Cost of taking action: £/$/€ NIL
A pointless, horrific use of batteries which can kill children and pollute our waste systems
Today’s action is addressing one of those really pointless, totally unnecessary and potentially dangerous uses of resources that has emerged as a result of cynical marketing in our consumerist world – especially in the west.
Today’s name and shame is … greetings cards which include little circuit boards, speakers and batteries that play a tune or make sounds when you open the card. Some add LED lights as well.
Like this ….
What are they?
These are fancy cards that have a small pocket built into them, in which miniature circuitry and a battery are installed. A small flap of card is pulled out of the pocket when the card is opened, activating a switch which triggers the circuit to play a tune.
These cards are often marketed at children.
The use of natural resources in this way is unjustifiable, and unethical.
So what’s the problem?
There are several problems with these cards from an environmental perspective:
- First and foremost, the use of batteries is wholly irresponsible. Button batteries can actually kill, there are many recorded cases of children ingesting them including one at this linked article.
- The circuitry includes the use of other rare resources, and harmful chemicals
- The presence of the circuitry and various plastics makes the card non-recyclable
- They are not generally made from recyclable materials even if you were to take it apart when disposing
- In landfill, electronics and batteries break down into corrosives and polluting chemicals
- They are hugely expensive compared to normal cards
- They use all these resources for a few seconds gratification
Take action 115
We do not believe these cards can be justified in any circumstances and for today’s action we would urge you to:
- Boycott purchasing them altogether
- If you receive one, tell the giver about this article (but you can still say thank you!)
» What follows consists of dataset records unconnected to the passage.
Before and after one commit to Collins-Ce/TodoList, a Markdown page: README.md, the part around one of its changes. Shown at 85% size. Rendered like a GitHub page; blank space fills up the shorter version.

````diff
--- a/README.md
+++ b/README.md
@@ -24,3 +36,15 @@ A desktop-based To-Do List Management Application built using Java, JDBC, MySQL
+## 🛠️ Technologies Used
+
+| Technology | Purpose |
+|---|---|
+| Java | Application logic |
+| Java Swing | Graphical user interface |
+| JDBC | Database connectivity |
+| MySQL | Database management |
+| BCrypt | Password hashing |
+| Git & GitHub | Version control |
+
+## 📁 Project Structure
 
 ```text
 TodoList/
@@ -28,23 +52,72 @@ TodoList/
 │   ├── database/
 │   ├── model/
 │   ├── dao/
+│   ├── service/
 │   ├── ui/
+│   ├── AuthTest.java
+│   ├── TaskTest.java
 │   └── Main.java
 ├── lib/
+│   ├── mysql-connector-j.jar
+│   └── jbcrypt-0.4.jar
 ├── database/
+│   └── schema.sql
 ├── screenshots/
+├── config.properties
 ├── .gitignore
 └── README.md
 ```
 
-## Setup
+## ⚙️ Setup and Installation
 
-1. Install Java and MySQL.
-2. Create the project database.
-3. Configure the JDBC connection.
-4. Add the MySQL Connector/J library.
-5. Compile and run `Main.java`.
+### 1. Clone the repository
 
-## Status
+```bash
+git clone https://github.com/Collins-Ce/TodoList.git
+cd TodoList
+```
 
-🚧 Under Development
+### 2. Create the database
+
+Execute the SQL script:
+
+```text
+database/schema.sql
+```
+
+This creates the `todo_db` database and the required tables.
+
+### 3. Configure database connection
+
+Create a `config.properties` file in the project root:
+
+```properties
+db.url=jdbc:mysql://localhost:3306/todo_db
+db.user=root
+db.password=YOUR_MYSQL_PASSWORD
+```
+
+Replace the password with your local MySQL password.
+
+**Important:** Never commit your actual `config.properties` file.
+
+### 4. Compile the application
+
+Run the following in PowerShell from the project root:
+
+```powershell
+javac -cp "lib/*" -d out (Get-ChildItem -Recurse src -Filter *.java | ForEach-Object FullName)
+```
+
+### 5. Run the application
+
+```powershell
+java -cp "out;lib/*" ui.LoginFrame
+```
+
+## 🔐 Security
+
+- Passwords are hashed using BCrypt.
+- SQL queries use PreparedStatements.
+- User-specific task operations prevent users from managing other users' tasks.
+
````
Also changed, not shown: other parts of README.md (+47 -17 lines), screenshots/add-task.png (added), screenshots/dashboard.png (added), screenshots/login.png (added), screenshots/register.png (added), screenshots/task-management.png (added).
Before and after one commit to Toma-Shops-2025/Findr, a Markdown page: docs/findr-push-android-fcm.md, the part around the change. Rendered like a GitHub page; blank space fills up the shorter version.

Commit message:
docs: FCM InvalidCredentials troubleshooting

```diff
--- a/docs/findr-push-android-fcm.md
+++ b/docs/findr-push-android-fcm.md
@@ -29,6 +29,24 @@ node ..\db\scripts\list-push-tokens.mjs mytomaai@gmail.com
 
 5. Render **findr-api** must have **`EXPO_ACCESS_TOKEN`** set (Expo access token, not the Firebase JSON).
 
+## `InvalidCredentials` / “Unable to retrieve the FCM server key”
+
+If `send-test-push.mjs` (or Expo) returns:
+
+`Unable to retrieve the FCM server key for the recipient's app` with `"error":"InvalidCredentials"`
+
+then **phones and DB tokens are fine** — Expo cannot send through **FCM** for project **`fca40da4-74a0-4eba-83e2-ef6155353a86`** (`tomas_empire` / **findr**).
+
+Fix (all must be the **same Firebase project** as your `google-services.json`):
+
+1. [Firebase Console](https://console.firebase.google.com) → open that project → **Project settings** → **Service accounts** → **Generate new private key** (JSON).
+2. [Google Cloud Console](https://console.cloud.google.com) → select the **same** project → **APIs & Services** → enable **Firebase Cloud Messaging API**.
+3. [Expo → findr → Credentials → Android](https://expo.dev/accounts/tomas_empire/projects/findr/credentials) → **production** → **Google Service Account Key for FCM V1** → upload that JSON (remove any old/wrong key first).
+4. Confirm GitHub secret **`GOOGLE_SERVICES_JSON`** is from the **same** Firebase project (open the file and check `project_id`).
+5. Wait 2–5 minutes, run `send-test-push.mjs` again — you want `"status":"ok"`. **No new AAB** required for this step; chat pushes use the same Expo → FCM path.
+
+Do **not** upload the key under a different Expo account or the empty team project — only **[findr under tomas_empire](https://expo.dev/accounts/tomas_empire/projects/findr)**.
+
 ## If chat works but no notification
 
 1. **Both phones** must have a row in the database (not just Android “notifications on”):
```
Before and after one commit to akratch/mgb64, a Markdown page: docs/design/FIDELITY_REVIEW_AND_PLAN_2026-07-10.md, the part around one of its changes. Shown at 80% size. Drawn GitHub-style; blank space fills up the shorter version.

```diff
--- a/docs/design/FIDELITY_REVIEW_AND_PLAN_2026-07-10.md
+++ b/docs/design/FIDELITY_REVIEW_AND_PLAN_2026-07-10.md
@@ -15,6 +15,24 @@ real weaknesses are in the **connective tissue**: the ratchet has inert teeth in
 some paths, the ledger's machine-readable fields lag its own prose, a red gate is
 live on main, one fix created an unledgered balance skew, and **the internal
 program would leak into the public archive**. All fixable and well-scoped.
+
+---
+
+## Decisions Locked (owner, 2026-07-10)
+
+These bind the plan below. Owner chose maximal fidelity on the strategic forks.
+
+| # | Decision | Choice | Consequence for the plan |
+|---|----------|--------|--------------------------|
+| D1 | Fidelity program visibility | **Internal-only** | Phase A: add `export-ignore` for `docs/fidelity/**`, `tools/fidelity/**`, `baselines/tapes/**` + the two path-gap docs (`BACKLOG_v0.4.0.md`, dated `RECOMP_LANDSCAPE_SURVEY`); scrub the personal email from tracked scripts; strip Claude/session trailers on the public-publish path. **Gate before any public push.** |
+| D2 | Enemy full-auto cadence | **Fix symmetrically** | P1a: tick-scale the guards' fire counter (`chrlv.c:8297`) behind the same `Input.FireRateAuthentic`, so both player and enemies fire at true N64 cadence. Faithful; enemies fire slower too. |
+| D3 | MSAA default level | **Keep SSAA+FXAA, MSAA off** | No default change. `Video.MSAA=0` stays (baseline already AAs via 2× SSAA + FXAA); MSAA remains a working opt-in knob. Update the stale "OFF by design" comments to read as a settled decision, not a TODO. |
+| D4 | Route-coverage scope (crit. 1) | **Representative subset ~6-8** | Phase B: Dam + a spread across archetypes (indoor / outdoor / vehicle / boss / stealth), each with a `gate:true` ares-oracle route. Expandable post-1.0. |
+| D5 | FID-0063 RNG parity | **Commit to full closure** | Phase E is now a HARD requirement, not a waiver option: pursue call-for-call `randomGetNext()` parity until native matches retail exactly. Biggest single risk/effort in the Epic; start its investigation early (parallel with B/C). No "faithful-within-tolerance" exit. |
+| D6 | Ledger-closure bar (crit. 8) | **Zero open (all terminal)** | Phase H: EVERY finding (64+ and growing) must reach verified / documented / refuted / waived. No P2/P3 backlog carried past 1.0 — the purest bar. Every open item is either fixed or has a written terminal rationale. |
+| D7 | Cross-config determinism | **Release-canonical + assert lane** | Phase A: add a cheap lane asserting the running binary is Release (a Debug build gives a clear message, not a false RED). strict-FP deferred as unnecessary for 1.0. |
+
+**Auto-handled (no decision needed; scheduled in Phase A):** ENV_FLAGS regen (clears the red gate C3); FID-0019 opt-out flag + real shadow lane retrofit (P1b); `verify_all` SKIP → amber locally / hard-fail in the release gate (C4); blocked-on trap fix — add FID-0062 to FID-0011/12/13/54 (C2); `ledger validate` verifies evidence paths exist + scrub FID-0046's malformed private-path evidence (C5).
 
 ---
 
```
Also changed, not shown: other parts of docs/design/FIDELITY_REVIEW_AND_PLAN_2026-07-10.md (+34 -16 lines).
- If you receive one, return it to the manufacturer with a letter asking them to dispose of it under the WEEE regulations
It’s a no from us!